Data for this exercise Block Start

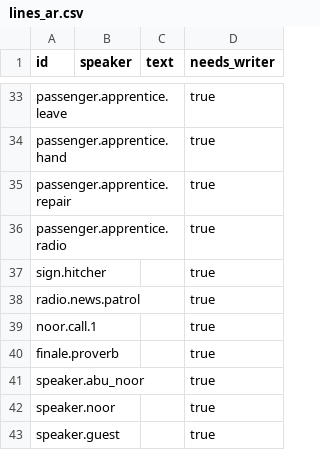
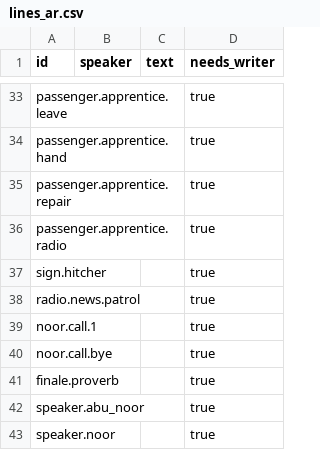
Before and after one commit to tahseenaliahmad0/I99, a CSV file: data/lines_ar.csv, drawn as a sheet; only a part is shown, gaps mark what is left out; the shorter side is filled out with more unchanged rows.

```diff
--- a/data/lines_ar.csv
+++ b/data/lines_ar.csv
@@ -39,2 +39,3 @@ radio.news.patrol,,,true
 noor.call.1,,,true
+noor.call.bye,,,true
 finale.proverb,,,true
```
Also changed, not shown: data/lines_en.csv, 6 other files.
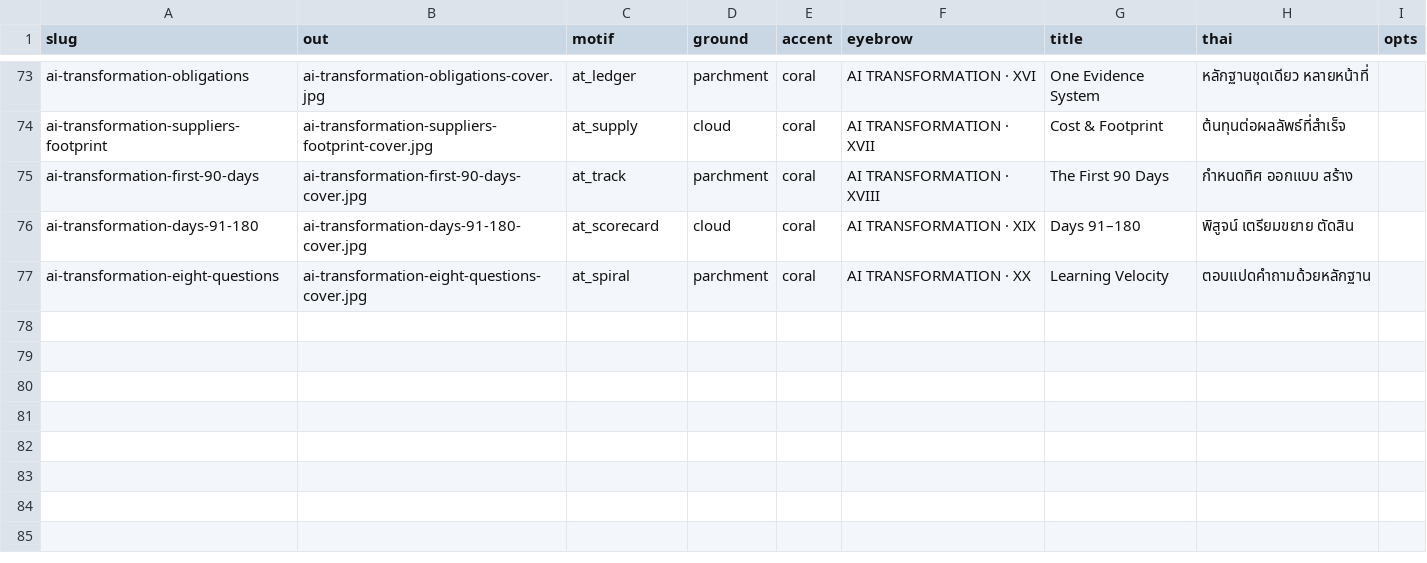
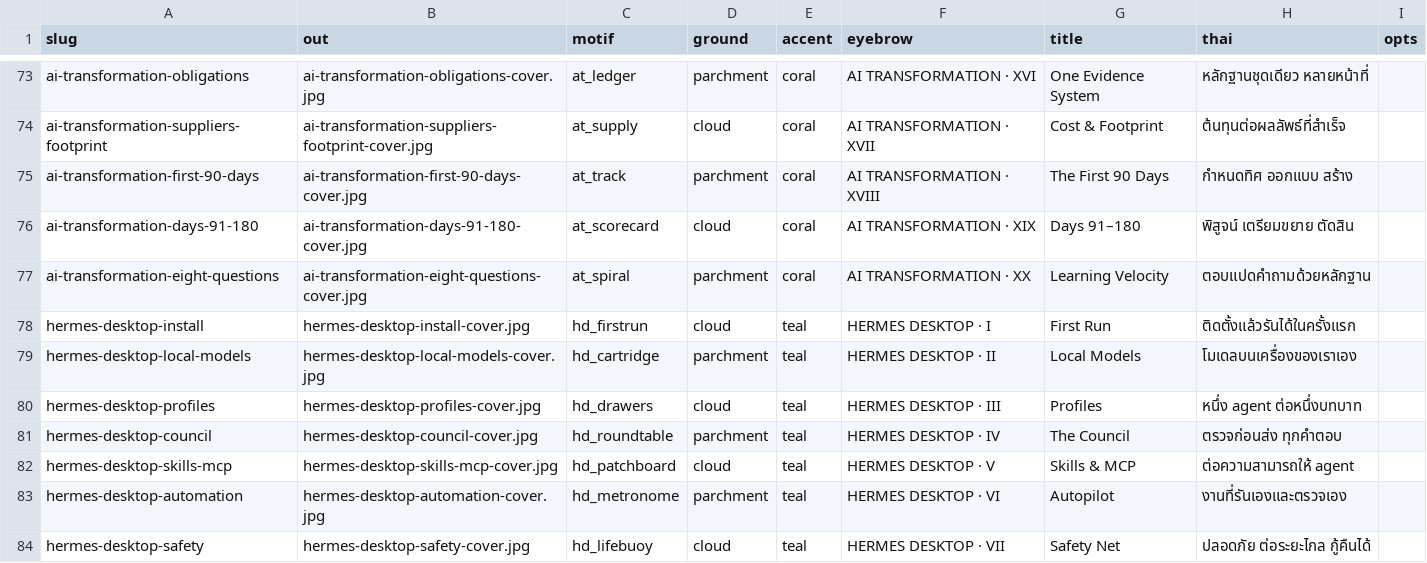
Before and after one commit to Anirach/Anirach.github.io, a TSV file: scripts/covers.tsv, drawn as a sheet; only a part is shown, gaps mark what is left out; the diff names each change by its address in the sheet, - before the commit and + after, or states it on an @@ line.

```diff
--- a/scripts/covers.tsv
+++ b/scripts/covers.tsv
+row 78: hermes-desktop-install | hermes-desktop-install-cover.jpg | hd_firstrun | cloud | teal | HERMES DESKTOP · I | First Run | ติดตั้งแล้วรันได้ในครั้งแรก
+row 79: hermes-desktop-local-models | hermes-desktop-local-models-cover.jpg | hd_cartridge | parchment | teal | HERMES DESKTOP · II | Local Models | โมเดลบนเครื่องของเราเอง
+row 80: hermes-desktop-profiles | hermes-desktop-profiles-cover.jpg | hd_drawers | cloud | teal | HERMES DESKTOP · III | Profiles | หนึ่ง agent ต่อหนึ่งบทบาท
+row 81: hermes-desktop-council | hermes-desktop-council-cover.jpg | hd_roundtable | parchment | teal | HERMES DESKTOP · IV | The Council | ตรวจก่อนส่ง ทุกคำตอบ
+row 82: hermes-desktop-skills-mcp | hermes-desktop-skills-mcp-cover.jpg | hd_patchboard | cloud | teal | HERMES DESKTOP · V | Skills & MCP | ต่อความสามารถให้ agent
+row 83: hermes-desktop-automation | hermes-desktop-automation-cover.jpg | hd_metronome | parchment | teal | HERMES DESKTOP · VI | Autopilot | งานที่รันเองและตรวจเอง
+row 84: hermes-desktop-safety | hermes-desktop-safety-cover.jpg | hd_lifebuoy | cloud | teal | HERMES DESKTOP · VII | Safety Net | ปลอดภัย ต่อระยะไกล กู้คืนได้
```
Also changed, not shown: 47 other files.
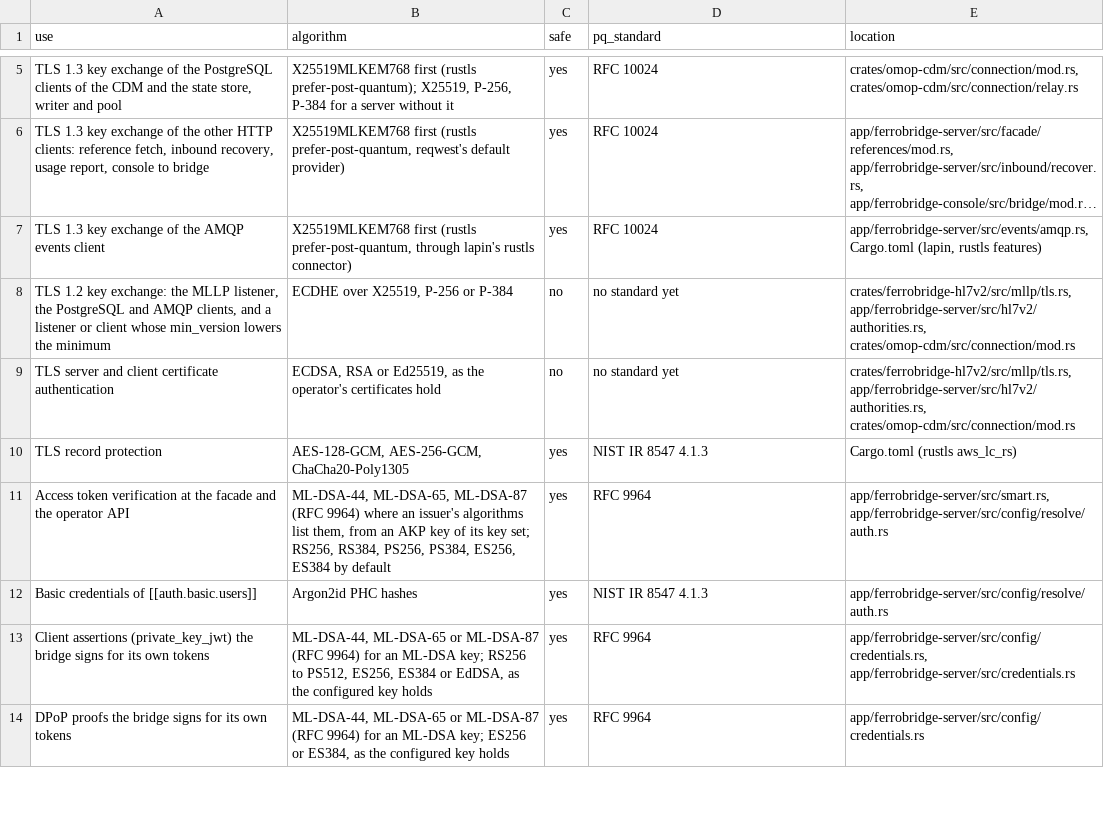
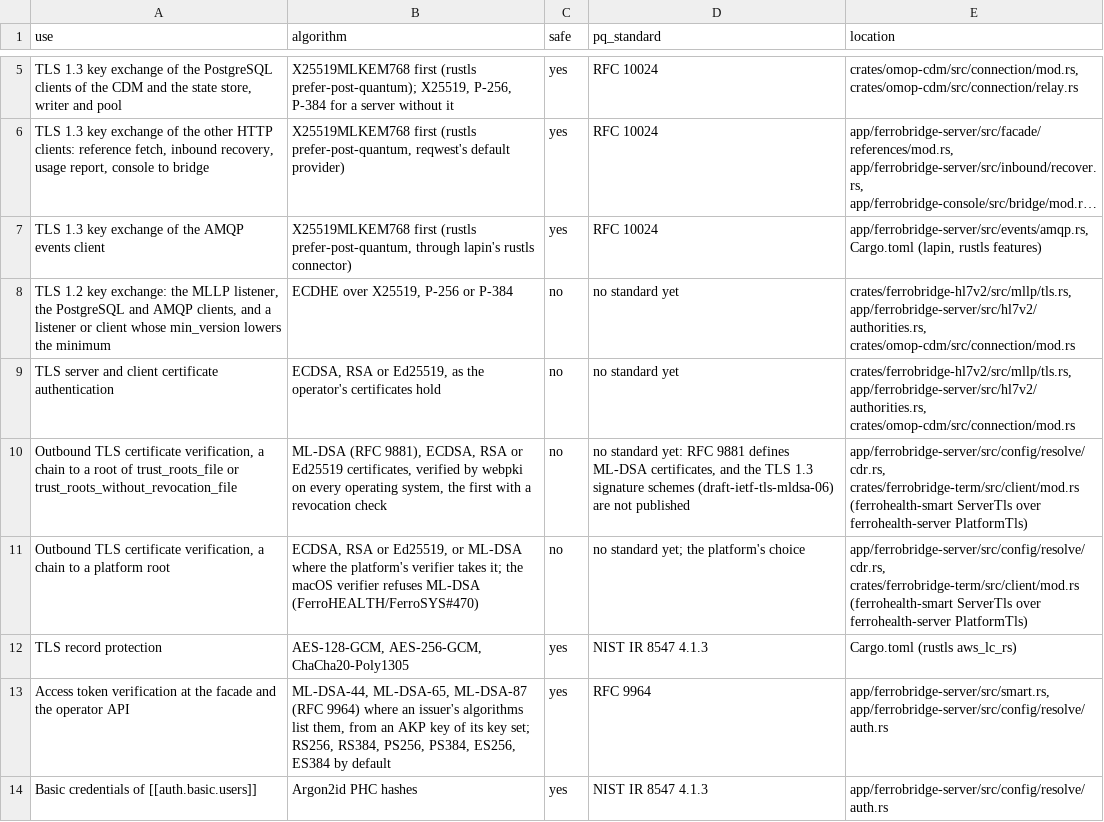
Before and after one commit to FerroHEALTH/FerroBRIDGE, a TSV file: conformance/post-quantum.tsv, drawn as a sheet; only a part is shown, gaps mark what is left out; the shorter side is filled out with more unchanged rows; long unchanged cells end in …; the diff names each change by its address in the sheet, - before the commit and + after, or states it on an @@ line.

Commit message:
chore(deps): move to ferrohealth-server 0.14 and its set with split outbound TLS verification, and build the workspace on fhir-types 0.5 (#2419, #2404) (#2439)
* wip: the libraries on smart 0.38, config 0.5, server 0.14, fhir-types 0.5 and ihe-atna 0.32 (#2419, #2404)

* wip: the console on session 0.35 and telemetry 0.6, holding the collector's clearing (#2419)

* wip: the server on ferrohealth-server 0.14, the CDR's clearing held by its client, the split TLS policy in the book and the post-quantum inventory (#2419, #2404)

* wip: the changelog of the family move (#2419, #2404)

* chore(deps): take ihe-iti 0.30.0 and ferrohealth-smart 0.38.2, and step eehrxf to 0.52.0 over its 0.51.0 release (#2419, #2404)

```diff
--- a/conformance/post-quantum.tsv
+++ b/conformance/post-quantum.tsv
+row 10: Outbound TLS certificate verification, a chain to a root of trust_roots_file or trust_roots_without_revocation_file | ML-DSA (RFC 9881), ECDSA, RSA or Ed25519 certificates, verified by webpki on every operating system, the first with a revocation check | no | no standard yet: RFC 9881 defines ML-DSA certificates, and the TLS 1.3 signature schemes (draft-ietf-tls-mldsa-06) are not published | app/ferrobridge-server/src/config/resolve/cdr.rs, crates/ferrobridge-term/src/client/mod.rs (ferrohealth-smart ServerTls over ferrohealth-server PlatformTls)
+row 11: Outbound TLS certificate verification, a chain to a platform root | ECDSA, RSA or Ed25519, or ML-DSA where the platform's verifier takes it; the macOS verifier refuses ML-DSA (FerroHEALTH/FerroSYS#470) | no | no standard yet; the platform's choice | app/ferrobridge-server/src/config/resolve/cdr.rs, crates/ferrobridge-term/src/client/mod.rs (ferrohealth-smart ServerTls over ferrohealth-server PlatformTls)
```
Also changed, not shown: 34 other files.
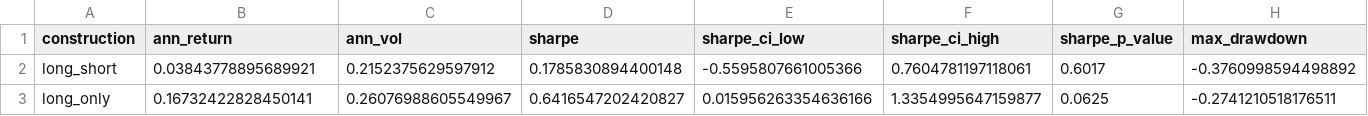
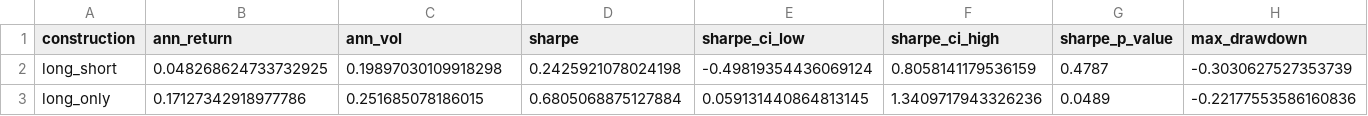
Before and after one commit to wonjunjo123/cross-sectional-factor-model, a CSV file: output/portfolio_construction_comparison.csv, drawn as a sheet; only a part is shown; the diff covers the shown part only; the diff names each change by its address in the sheet, - before the commit and + after, or states it on an @@ line.

```diff
--- a/output/portfolio_construction_comparison.csv
+++ b/output/portfolio_construction_comparison.csv
-B2 (ann_return): 0.03843778895689921
+B2 (ann_return): 0.048268624733732925
-C2 (ann_vol): 0.2152375629597912
+C2 (ann_vol): 0.19897030109918298
-D2 (sharpe): 0.1785830894400148
+D2 (sharpe): 0.2425921078024198
-E2 (sharpe_ci_low): -0.5595807661005366
+E2 (sharpe_ci_low): -0.49819354436069124
-F2 (sharpe_ci_high): 0.7604781197118061
+F2 (sharpe_ci_high): 0.8058141179536159
-G2 (sharpe_p_value): 0.6017
+G2 (sharpe_p_value): 0.4787
-H2 (max_drawdown): -0.3760998594498892
+H2 (max_drawdown): -0.3030627527353739
-B3 (ann_return): 0.16732422828450141
+B3 (ann_return): 0.17127342918977786
-C3 (ann_vol): 0.26076988605549967
+C3 (ann_vol): 0.251685078186015
-D3 (sharpe): 0.6416547202420827
+D3 (sharpe): 0.6805068875127884
-E3 (sharpe_ci_low): 0.015956263354636166
+E3 (sharpe_ci_low): 0.059131440864813145
-F3 (sharpe_ci_high): 1.3354995647159877
+F3 (sharpe_ci_high): 1.3409717943326236
-G3 (sharpe_p_value): 0.0625
+G3 (sharpe_p_value): 0.0489
-H3 (max_drawdown): -0.2741210518176511
+H3 (max_drawdown): -0.22177553586160836
```
Also changed, not shown: 14 edited cells elsewhere in this file, output/ic_gbm.csv, output/model_comparison.csv, 4 other files.
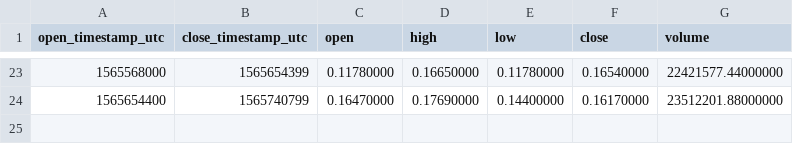
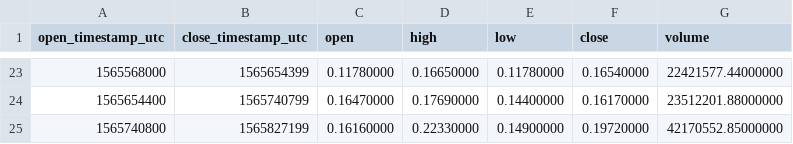
Before and after one commit to cryptobigbro/binance-DUSKUSDT, a CSV file: binance-DUSKUSDT-1d.csv, drawn as a sheet; only a part is shown, gaps mark what is left out; the diff names each change by its address in the sheet, - before the commit and + after, or states it on an @@ line.

```diff
--- a/binance-DUSKUSDT-1d.csv
+++ b/binance-DUSKUSDT-1d.csv
+row 25: 1565740800 | 1565827199 | 0.16160000 | 0.22330000 | 0.14900000 | 0.19720000 | 42170552.85000000
```
Also changed, not shown: binance-DUSKUSDT-1h.csv, binance-DUSKUSDT-1w.csv, 1 other file.
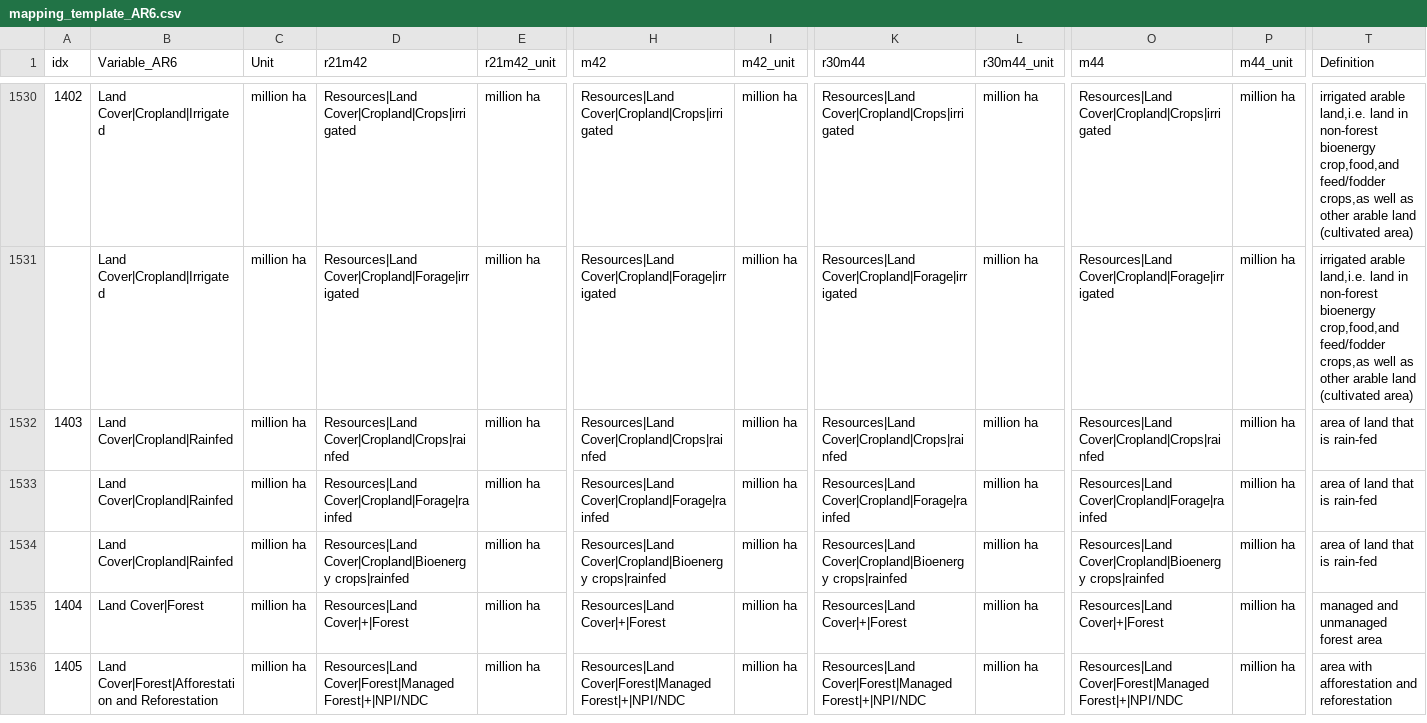
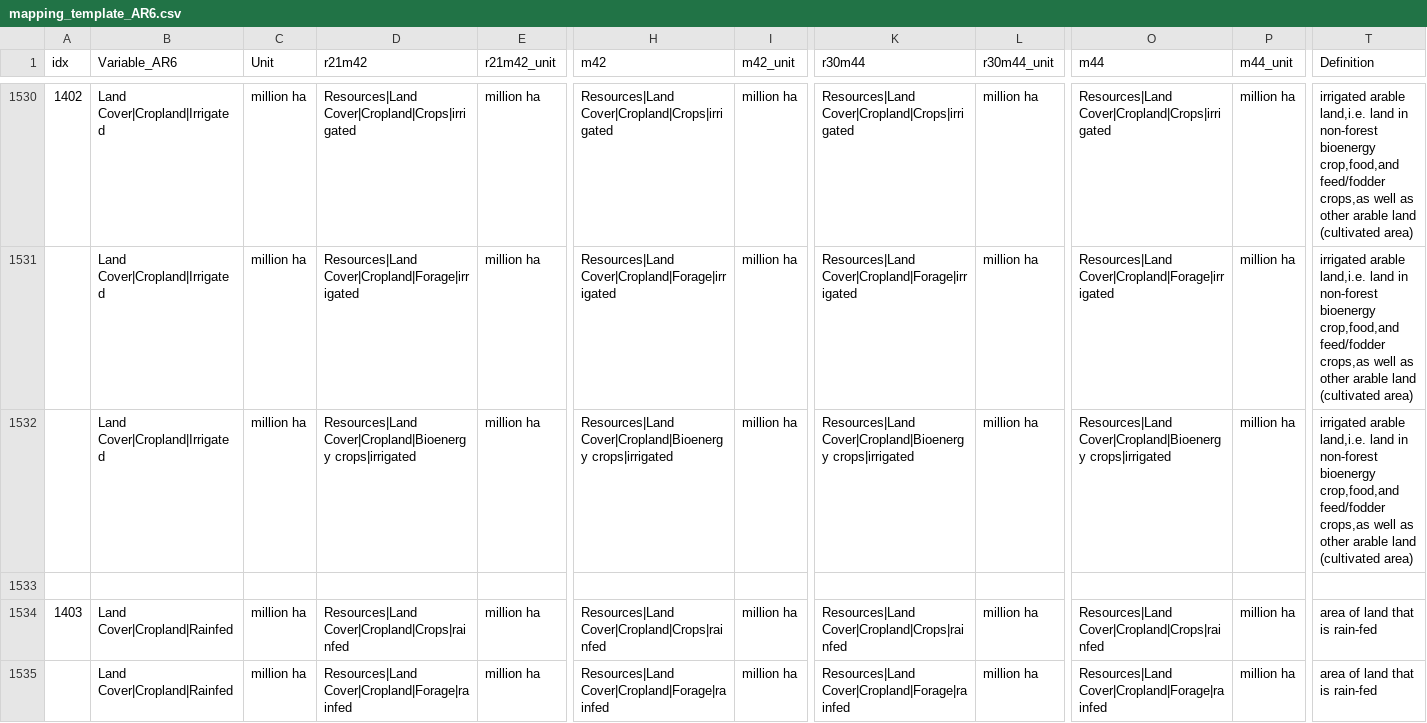
Before and after one commit to strefler/project_interfaces, a CSV file: ar6/mapping_template_AR6.csv, drawn as a sheet; only a part is shown, gaps mark what is left out; the shorter side is filled out with more unchanged rows; rows hold the shown columns only; the diff names each change by its address in the sheet, - before the commit and + after, or states it on an @@ line.

Commit message:
added irrigated bioenergy to irrigated cropland

```diff
--- a/ar6/mapping_template_AR6.csv
+++ b/ar6/mapping_template_AR6.csv
+row 1532:  | Land Cover|Cropland|Irrigated | million ha | Resources|Land Cover|Cropland|Bioenergy crops|irrigated | million ha | Resources|Land Cover|Cropland|Bioenergy crops|irrigated | million ha | Resources|Land Cover|Cropland|Bioenergy crops|irrigated | million ha | Resources|Land Cover|Cropland|Bioenergy crops|irrigated | million ha | irrigated arable land,i.e. land in non-forest bioenergy crop,food,and feed/fodder crops,as well as other arable land (cultivated area)
+row 1533: (empty)
```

Data for this exercise Block End

> What to produce: Among the lines of the data, find every one that holds "chore" and copy it.

> Task response:
chore(deps): move to ferrohealth-server 0.14 and its set with split outbound TLS verification, and build the workspace on fhir-types 0.5 (#2419, #2404) (#2439)
* chore(deps): take ihe-iti 0.30.0 and ferrohealth-smart 0.38.2, and step eehrxf to 0.52.0 over its 0.51.0 release (#2419, #2404)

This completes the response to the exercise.